Cicero's De Re Publica, one of his most famous philosophical works, is written predominantly as a dialogue, which supposedly took place over three days in 129 BCE. The setting is the garden of Scipio Aemilianus (consul 147, 134) at the time of the Latin Festival (De Re Publica. 1.14), a few days before Aemilianus' death (Cicero, On Friendship 14). The principal speakers are Aemilianus and his great friend Gaius Laelius (consul 140), but there are other nobles present and these men contribute at various intervals (Keyes 1928: 3; Lintott 2008: 232).

The work, comprising six books, was begun in 54 and finished in 51 BCE (Keyes 1928: 2-3). Aemilianus and his friends discuss the ideal form of state and …

Please log in to consult the article in its entirety. If you are a member (student of staff) of a subscribing institution (see List), you should be able to access the LE on campus directly (without the need to log in), and off-campus either via the institutional log in we offer, or via your institution's remote access facilities, or by creating a personal user account with your institutional email address. If you are not a member of a subscribing institution, you will need to purchase a personal subscription. For more information on how to subscribe as an individual user, please see under Individual Subcriptions.

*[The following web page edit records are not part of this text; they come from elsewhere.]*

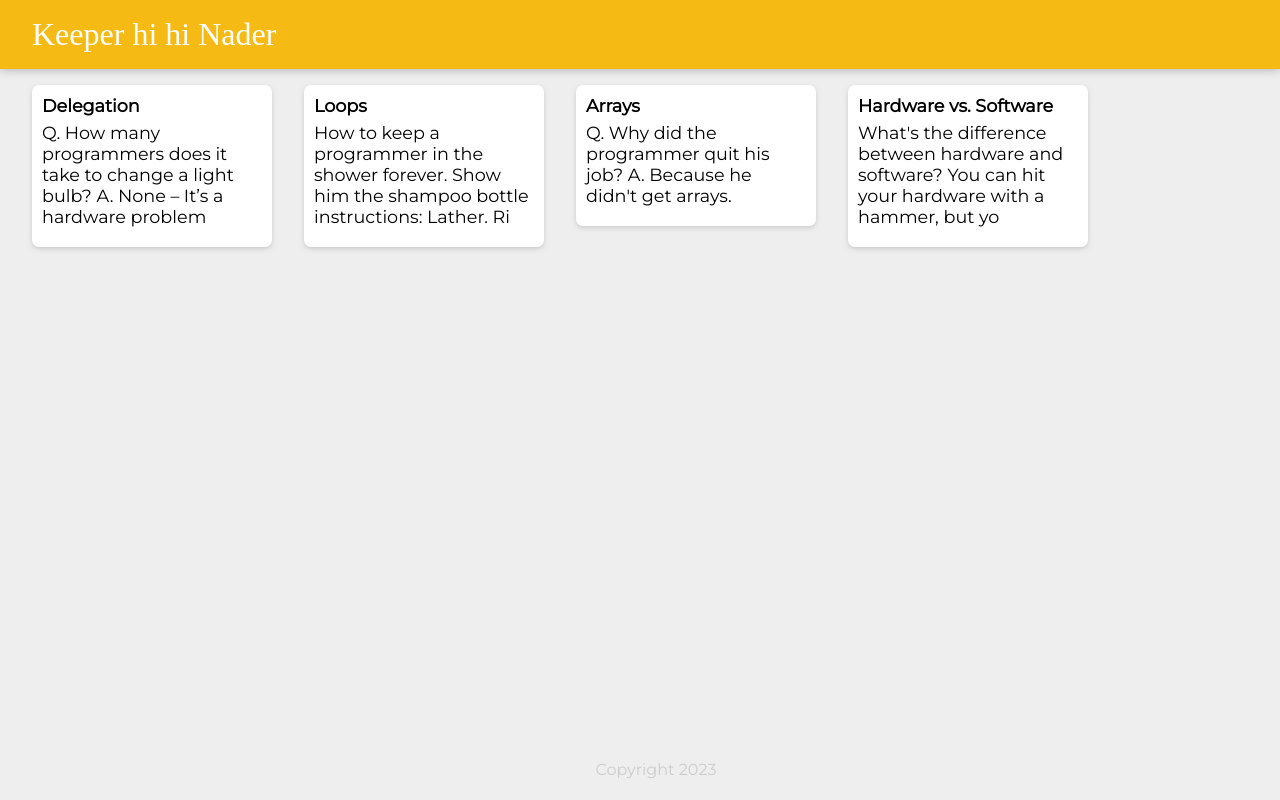
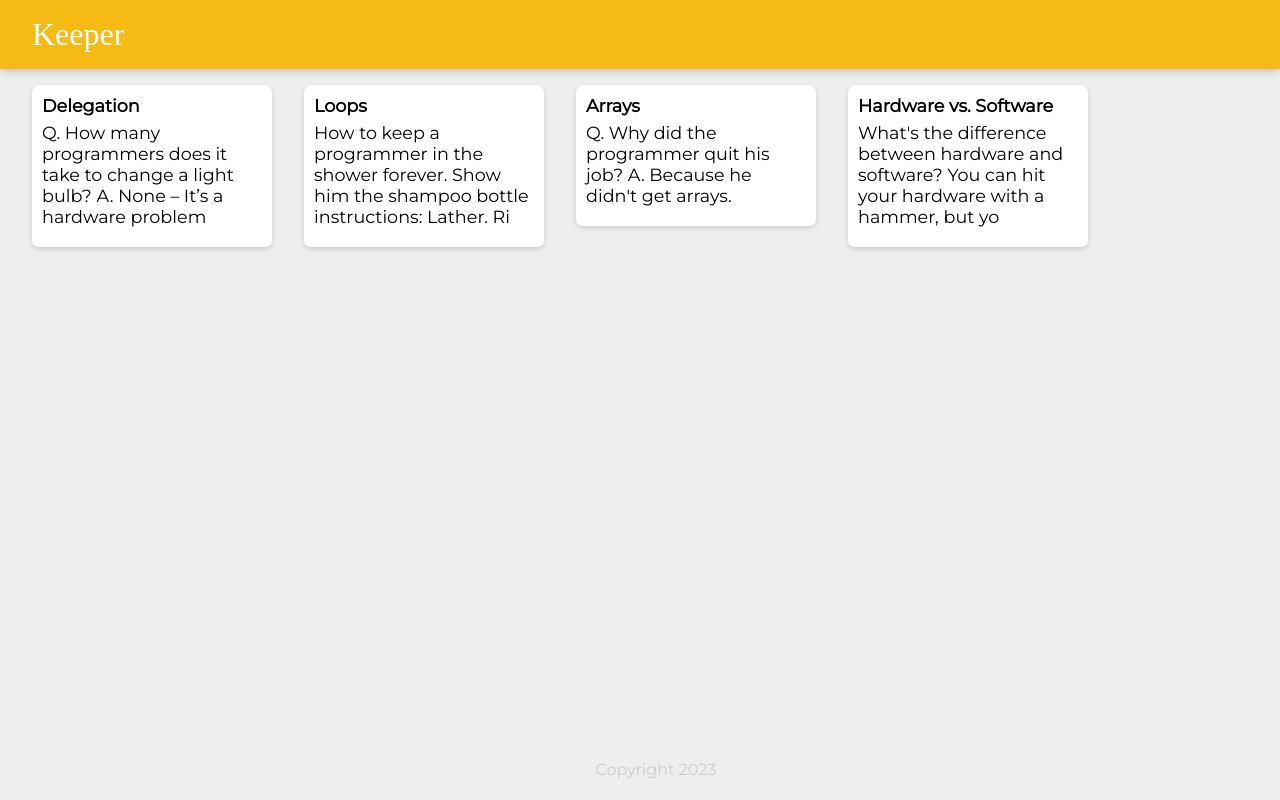
Before and after one commit to naderboutros75/keeper-app, a React (Create React App) app: page / in a window 1280 px wide. Built offline with nearby package versions, Linux system fonts and the light colour scheme; a web font is replaced by a local one.

Commit message:
09-19-23 after test back to original

```diff
--- a/src/components/Header.jsx
+++ b/src/components/Header.jsx
@@ -2,7 +2,7 @@ import React from "react";
 
 const Header = () => (
   <header>
-    <h1>Keeper hi hi Nader</h1>
+    <h1>Keeper</h1>
   </header>
 );
 
```
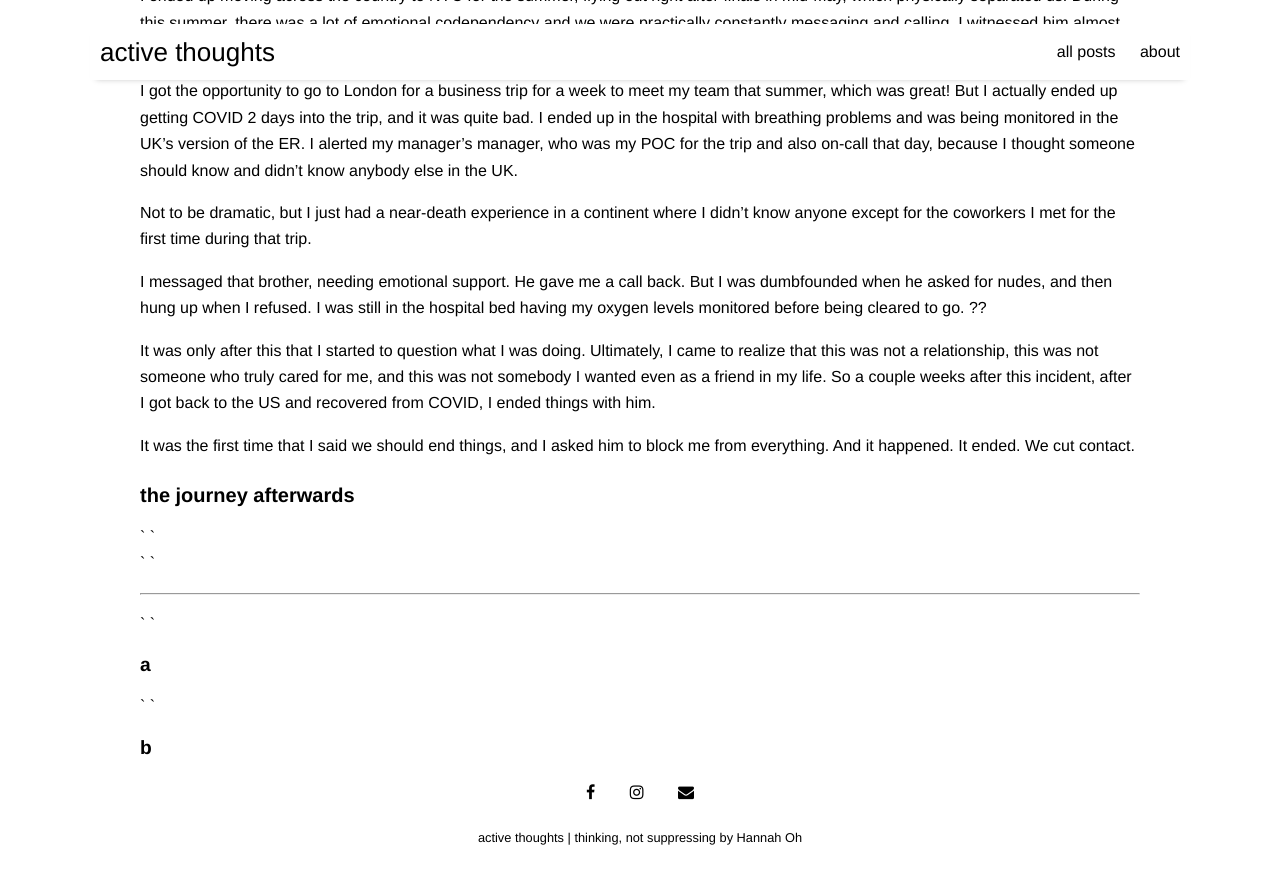
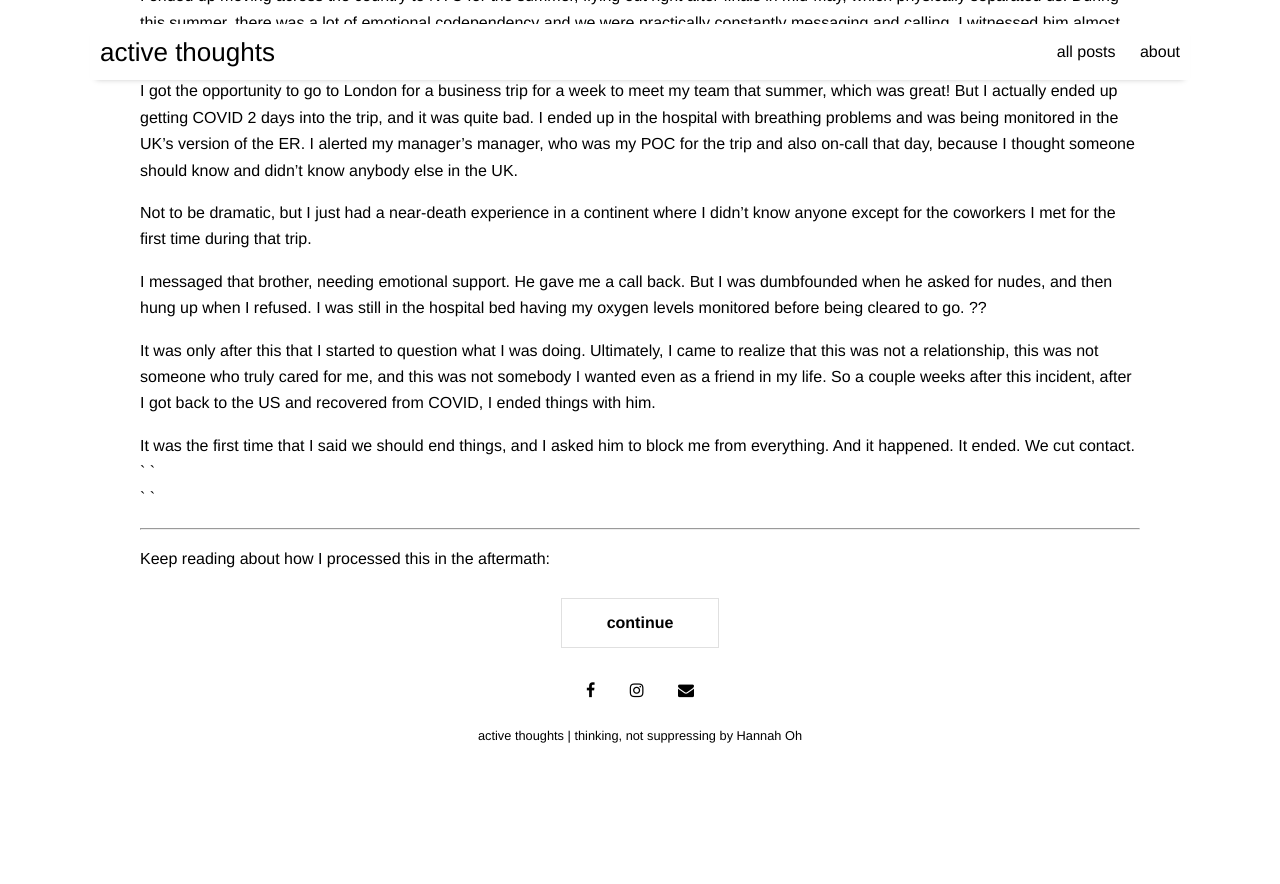
Before and after one commit to thoughtshso/blog, a Jekyll site: the page built from _posts/2022-03-17-the-story.md, in a window 1280 px wide and 900 px high, scrolled down 3278 px. Shown: the top 884 px of the window. Built offline with Jekyll 4.4.1, drawn with Linux system fonts in a browser that asks for light colours; nearby versions of some CDN libraries; after the commit the page ends 4076 px from its top, so only the background shows below that; some of the changed text lies outside the part shown.

Commit message:
[post][aftermath] fall 2022

```diff
--- a/_posts/2022-03-17-the-story.md
+++ b/_posts/2022-03-17-the-story.md
@@ -97,15 +97,14 @@ I messaged that brother, needing emotional support. He gave me a call back. But
 It was only after this that I started to question what I was doing. Ultimately, I came to realize that this was not a relationship, this was not someone who truly cared for me, and this was not somebody I wanted even as a friend in my life. So a couple weeks after this incident, after I got back to the US and recovered from COVID, I ended things with him.
 
 It was the first time that I said we should end things, and I asked him to block me from everything. And it happened. It ended. We cut contact.
-
-### the journey afterwards
-
 ` `
 ` `
 
 ---
 
-` `
-##### a
-` `
-##### b
+Keep reading about how I processed this in the aftermath:
+
+<!-- button -->
+<div class="pagination">
+    <a class="pagination-button pagination-active" href="{{ site.baseurl }}/the-aftermath">continue</a>
+</div>
```
Also changed, not shown: other parts of _posts/2022-03-17-the-story.md (+1 -1 lines), _posts/2022-03-17-the-aftermath.md (added, +40 -0 lines).
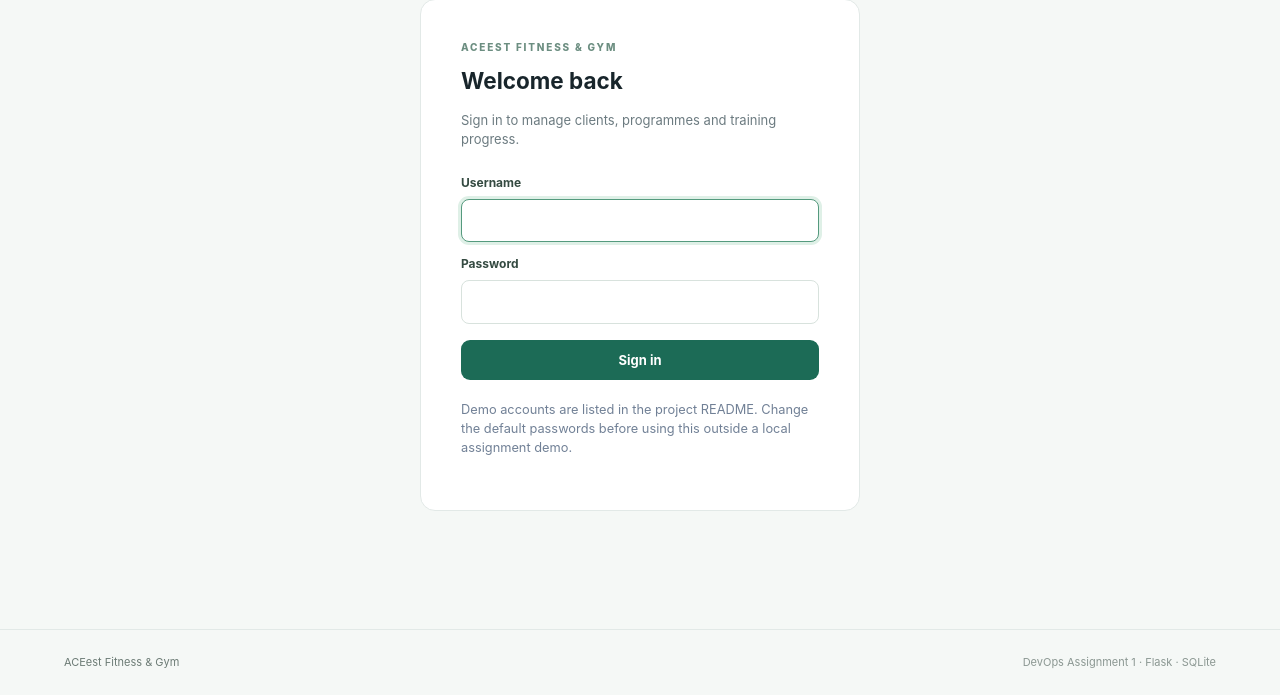
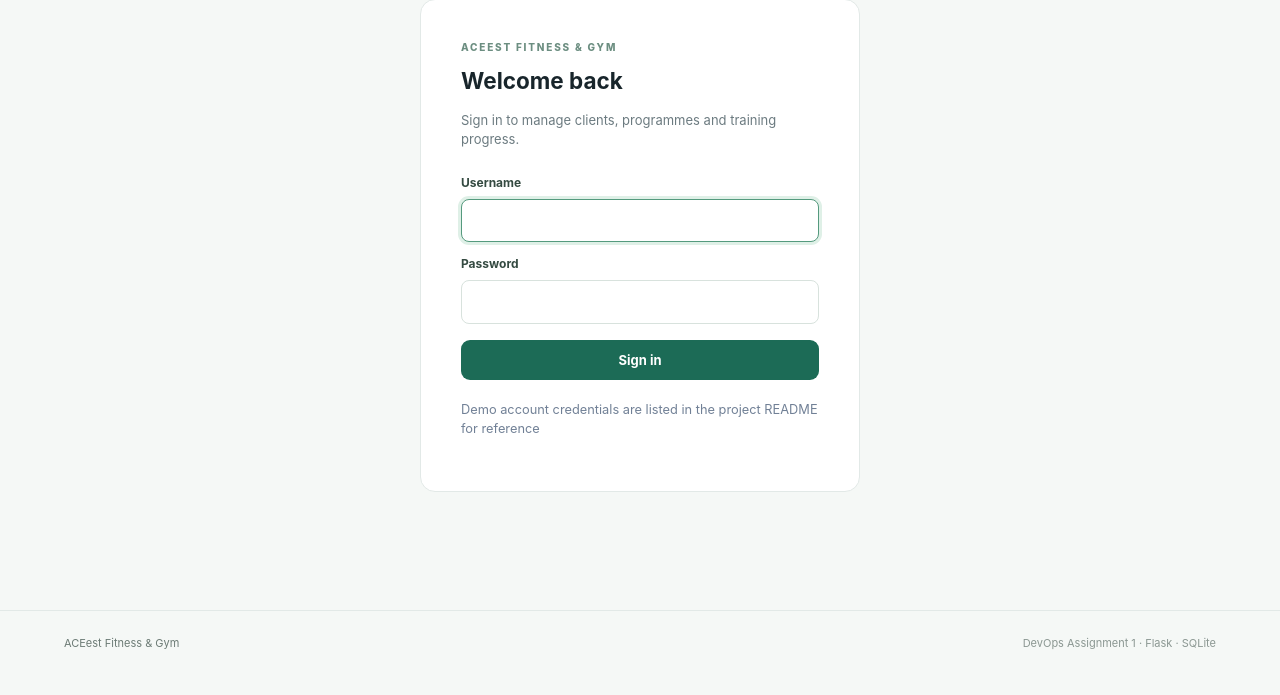
Before and after one commit to ishanaik-5/ACEest-Fitness-DevOps, a Flask app: page /login in a window 1280 px wide. Shown: the part 167-862 px from the top of the page. After the commit the page ends 816 px from the top, so only its background shows below. Run offline with Flask 3, Linux system fonts and the light colour scheme.

```diff
--- a/templates/login.html
+++ b/templates/login.html
@@ -11,7 +11,7 @@
       <label>Password<input type="password" name="password" autocomplete="current-password" required></label>
       <button class="button full-button" type="submit">Sign in</button>
     </form>
-    <p class="login-help">Demo accounts are listed in the project README. Change the default passwords before using this outside a local assignment demo.</p>
+    <p class="login-help">Demo account credentials are listed in the project README for reference</p>
   </div>
 </section>
 {% endblock %}
```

Stevenson, Thomas Reginald. "De Re Publica". The Literary Encyclopedia. First published 02 July 2009
[, accessed 25 September 2016.]